§ **PROBLEM**: Copy each line of the material below that includes the string "native".

§ **RECORDS TO PROCESS**:
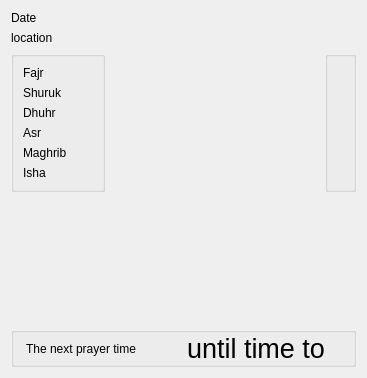
Old version of the form alquds/gui/homewidget.ui in the repository ghannami/alQuds.
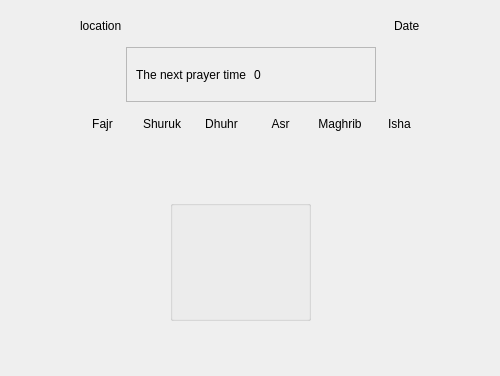
New version of the form. Icons and pictures are not drawn.

What changed in the file:
```diff
--- a/alquds/gui/homewidget.ui
+++ b/alquds/gui/homewidget.ui
@@ -6,8 +6,8 @@
    <rect>
     <x>0</x>
     <y>0</y>
-    <width>367</width>
-    <height>378</height>
+    <width>500</width>
+    <height>376</height>
    </rect>
   </property>
   <property name="maximumSize">
@@ -19,163 +19,168 @@
   <property name="windowTitle">
    <string>Form</string>
   </property>
-  <layout class="QVBoxLayout" name="verticalLayout_2">
-   <item>
-    <layout class="QVBoxLayout" name="verticalLayout">
-     <item>
-      <widget class="QLabel" name="dateLabel">
-       <property name="text">
-        <string>Date</string>
-       </property>
-      </widget>
-     </item>
-     <item>
-      <widget class="QLabel" name="locationLabel">
-       <property name="text">
-        <string>location</string>
-       </property>
-      </widget>
-     </item>
-    </layout>
-   </item>
-   <item>
-    <layout class="QHBoxLayout" name="horizontalLayout">
-     <item>
-      <widget class="QGroupBox" name="groupBox">
-       <property name="title">
-        <string/>
+  <widget class="QWidget" name="widget" native="true">
+   <property name="geometry">
+    <rect>
+     <x>76</x>
+     <y>113</y>
+     <width>350</width>
+     <height>60</height>
+    </rect>
        </property>
        <layout class="QGridLayout" name="gridLayout">
+    <property name="topMargin">
+     <number>0</number>
+    </property>
+    <item row="0" column="1">
+     <widget class="QLabel" name="shurukLabel">
+      <property name="text">
+       <string>Shuruk</string>
+      </property>
+      <property name="alignment">
+       <set>Qt::AlignCenter</set>
+      </property>
+     </widget>
+    </item>
+    <item row="0" column="3">
+     <widget class="QLabel" name="asrLabel">
+      <property name="text">
+       <string>Asr</string>
+      </property>
+      <property name="alignment">
+       <set>Qt::AlignCenter</set>
+      </property>
+     </widget>
+    </item>
+    <item row="1" column="0">
+     <widget class="QLabel" name="fajrTime">
+      <property name="text">
+       <string/>
+      </property>
+      <property name="alignment">
+       <set>Qt::AlignCenter</set>
+      </property>
+     </widget>
+    </item>
         <item row="0" column="0">
          <widget class="QLabel" name="fajrLabel">
           <property name="text">
            <string>Fajr</string>
           </property>
-         </widget>
-        </item>
-        <item row="4" column="1">
-         <widget class="QLabel" name="maghribIcon">
-          <property name="text">
-           <string/>
-          </property>
-         </widget>
-        </item>
-        <item row="0" column="1">
-         <widget class="QLabel" name="fajrIcon">
-          <property name="text">
-           <string/>
-          </property>
-          <property name="pixmap">
-           <pixmap>:/icons/icons/12/active.png</pixmap>
+      <property name="alignment">
+       <set>Qt::AlignCenter</set>
           </property>
          </widget>
         </item>
         <item row="0" column="2">
-         <widget class="QLabel" name="fajrTime">
-          <property name="text">
-           <string/>
-          </property>
-         </widget>
-        </item>
-        <item row="1" column="0">
-         <widget class="QLabel" name="shurukLabel">
-          <property name="text">
-           <string>Shuruk</string>
-          </property>
-         </widget>
-        </item>
-        <item row="1" column="1">
-         <widget class="QLabel" name="shurukIcon">
-          <property name="text">
-           <string/>
-          </property>
-         </widget>
-        </item>
-        <item row="1" column="2">
-         <widget class="QLabel" name="shurukTime">
-          <property name="text">
-           <string/>
-          </property>
-         </widget>
-        </item>
-        <item row="2" column="0">
          <widget class="QLabel" name="dhurLabel">
           <property name="text">
            <string>Dhuhr</string>
           </property>
-         </widget>
-        </item>
-        <item row="2" column="1">
-         <widget class="QLabel" name="dhurIcon">
-          <property name="text">
-           <string/>
+      <property name="alignment">
+       <set>Qt::AlignCenter</set>
           </property>
          </widget>
         </item>
-        <item row="2" column="2">
-         <widget class="QLabel" name="dhurTime">
-          <property name="text">
-           <string/>
-          </property>
-         </widget>
-        </item>
-        <item row="3" column="0">
-         <widget class="QLabel" name="asrLabel">
-          <property name="text">
-           <string>Asr</string>
-          </property>
-         </widget>
-        </item>
-        <item row="3" column="1">
-         <widget class="QLabel" name="asrIcon">
+    <item row="1" column="1">
+     <widget class="QLabel" name="shurukTime">
+      <property name="minimumSize">
+       <size>
+        <width>0</width>
+        <height>33</height>
+       </size>
+      </property>
+      <property name="maximumSize">
+       <size>
+        <width>16777215</width>
+        <height>16777215</height>
+       </size>
+      </property>
           <property name="text">
            <string/>
           </property>
-         </widget>
-        </item>
-        <item row="3" column="2">
-         <widget class="QLabel" name="asrTime">
-          <property name="text">
-           <string/>
+      <property name="alignment">
+       <set>Qt::AlignCenter</set>
           </property>
          </widget>
         </item>
-        <item row="4" column="0">
+    <item row="0" column="4">
          <widget class="QLabel" name="maghribLabel">
           <property name="text">
            <string>Maghrib</string>
           </property>
-         </widget>
-        </item>
-        <item row="5" column="0">
+      <property name="alignment">
+       <set>Qt::AlignCenter</set>
+      </property>
+     </widget>
+    </item>
+    <item row="0" column="5">
          <widget class="QLabel" name="ishaLabel">
           <property name="text">
            <string>Isha</string>
           </property>
-         </widget>
-        </item>
-        <item row="4" column="2">
+      <property name="alignment">
+       <set>Qt::AlignCenter</set>
+      </property>
+     </widget>
+    </item>
+    <item row="1" column="2">
+     <widget class="QLabel" name="dhurTime">
+      <property name="text">
+       <string/>
+      </property>
+      <property name="alignment">
+       <set>Qt::AlignCenter</set>
+      </property>
+     </widget>
+    </item>
+    <item row="1" column="3">
+     <widget class="QLabel" name="asrTime">
+      <property name="text">
+       <string/>
+      </property>
+      <property name="alignment">
+       <set>Qt::AlignCenter</set>
+      </property>
+     </widget>
+    </item>
+    <item row="1" column="4">
          <widget class="QLabel" name="maghribTime">
           <property name="text">
            <string/>
           </property>
-         </widget>
-        </item>
-        <item row="5" column="1">
-         <widget class="QLabel" name="ishaIcon">
-          <property name="text">
-           <string/>
+      <property name="alignment">
+       <set>Qt::AlignCenter</set>
           </property>
          </widget>
         </item>
-        <item row="5" column="2">
+    <item row="1" column="5">
          <widget class="QLabel" name="ishaTime">
           <property name="text">
            <string/>
           </property>
+      <property name="alignment">
+       <set>Qt::AlignCenter</set>
+      </property>
          </widget>
         </item>
        </layout>
+  </widget>
+  <widget class="QWidget" name="widget_3" native="true">
+   <property name="geometry">
+    <rect>
+     <x>80</x>
+     <y>10</y>
+     <width>340</width>
+     <height>31</height>
+    </rect>
+   </property>
+   <layout class="QHBoxLayout" name="horizontalLayout">
+    <item>
+     <widget class="QLabel" name="locationLabel">
+      <property name="text">
+       <string>location</string>
+      </property>
       </widget>
      </item>
      <item>
@@ -192,7 +197,55 @@
       </spacer>
      </item>
      <item>
+     <widget class="QLabel" name="dateLabel">
+      <property name="text">
+       <string>Date</string>
+      </property>
+     </widget>
+    </item>
+   </layout>
+  </widget>
+  <widget class="QFrame" name="nextPrayerFrame">
+   <property name="geometry">
+    <rect>
+     <x>126</x>
+     <y>47</y>
+     <width>250</width>
+     <height>55</height>
+    </rect>
+   </property>
+   <property name="frameShape">
+    <enum>QFrame::StyledPanel</enum>
+   </property>
+   <property name="frameShadow">
+    <enum>QFrame::Raised</enum>
+   </property>
+   <layout class="QHBoxLayout" name="horizontalLayout_2">
+    <item>
+     <widget class="QLabel" name="nextPrayerLabel">
+      <property name="text">
+       <string>The next prayer time</string>
+      </property>
+     </widget>
+    </item>
+    <item>
+     <widget class="QLabel" name="untilTimeLabel">
+      <property name="text">
+       <string>0</string>
+      </property>
+     </widget>
+    </item>
+   </layout>
+  </widget>
       <widget class="QGroupBox" name="serviceBox">
+   <property name="geometry">
+    <rect>
+     <x>170</x>
+     <y>200</y>
+     <width>141</width>
+     <height>121</height>
+    </rect>
+   </property>
        <property name="title">
         <string/>
        </property>
@@ -215,66 +268,6 @@
         </item>
        </layout>
       </widget>
-     </item>
-    </layout>
-   </item>
-   <item>
-    <spacer name="verticalSpacer">
-     <property name="orientation">
-      <enum>Qt::Vertical</enum>
-     </property>
-     <property name="sizeHint" stdset="0">
-      <size>
-       <width>20</width>
-       <height>40</height>
-      </size>
-     </property>
-    </spacer>
-   </item>
-   <item>
-    <widget class="QGroupBox" name="groupBox">
-     <layout class="QHBoxLayout" name="horizontalLayout_2">
-      <property name="spacing">
-       <number>6</number>
-      </property>
-      <property name="sizeConstraint">
-       <enum>QLayout::SetMinimumSize</enum>
-      </property>
-      <property name="leftMargin">
-       <number>12</number>
-      </property>
-      <property name="topMargin">
-       <number>0</number>
-      </property>
-      <property name="rightMargin">
-       <number>12</number>
-      </property>
-      <property name="bottomMargin">
-       <number>0</number>
-      </property>
-      <item>
-       <widget class="QLabel" name="nextPrayerLabel">
-        <property name="text">
-         <string>The next prayer time</string>
-        </property>
-       </widget>
-      </item>
-      <item>
-       <widget class="QLabel" name="untiTimeLabel">
-        <property name="font">
-         <font>
-          <pointsize>20</pointsize>
-         </font>
-        </property>
-        <property name="text">
-         <string>until time to</string>
-        </property>
-       </widget>
-      </item>
-     </layout>
-    </widget>
-   </item>
-  </layout>
  </widget>
  <resources/>
  <connections/>
```
Lines whose indentation alone changed are shown as unchanged.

§ **ANSWER BOX**:
+  <widget class="QWidget" name="widget" native="true">
+  <widget class="QWidget" name="widget_3" native="true">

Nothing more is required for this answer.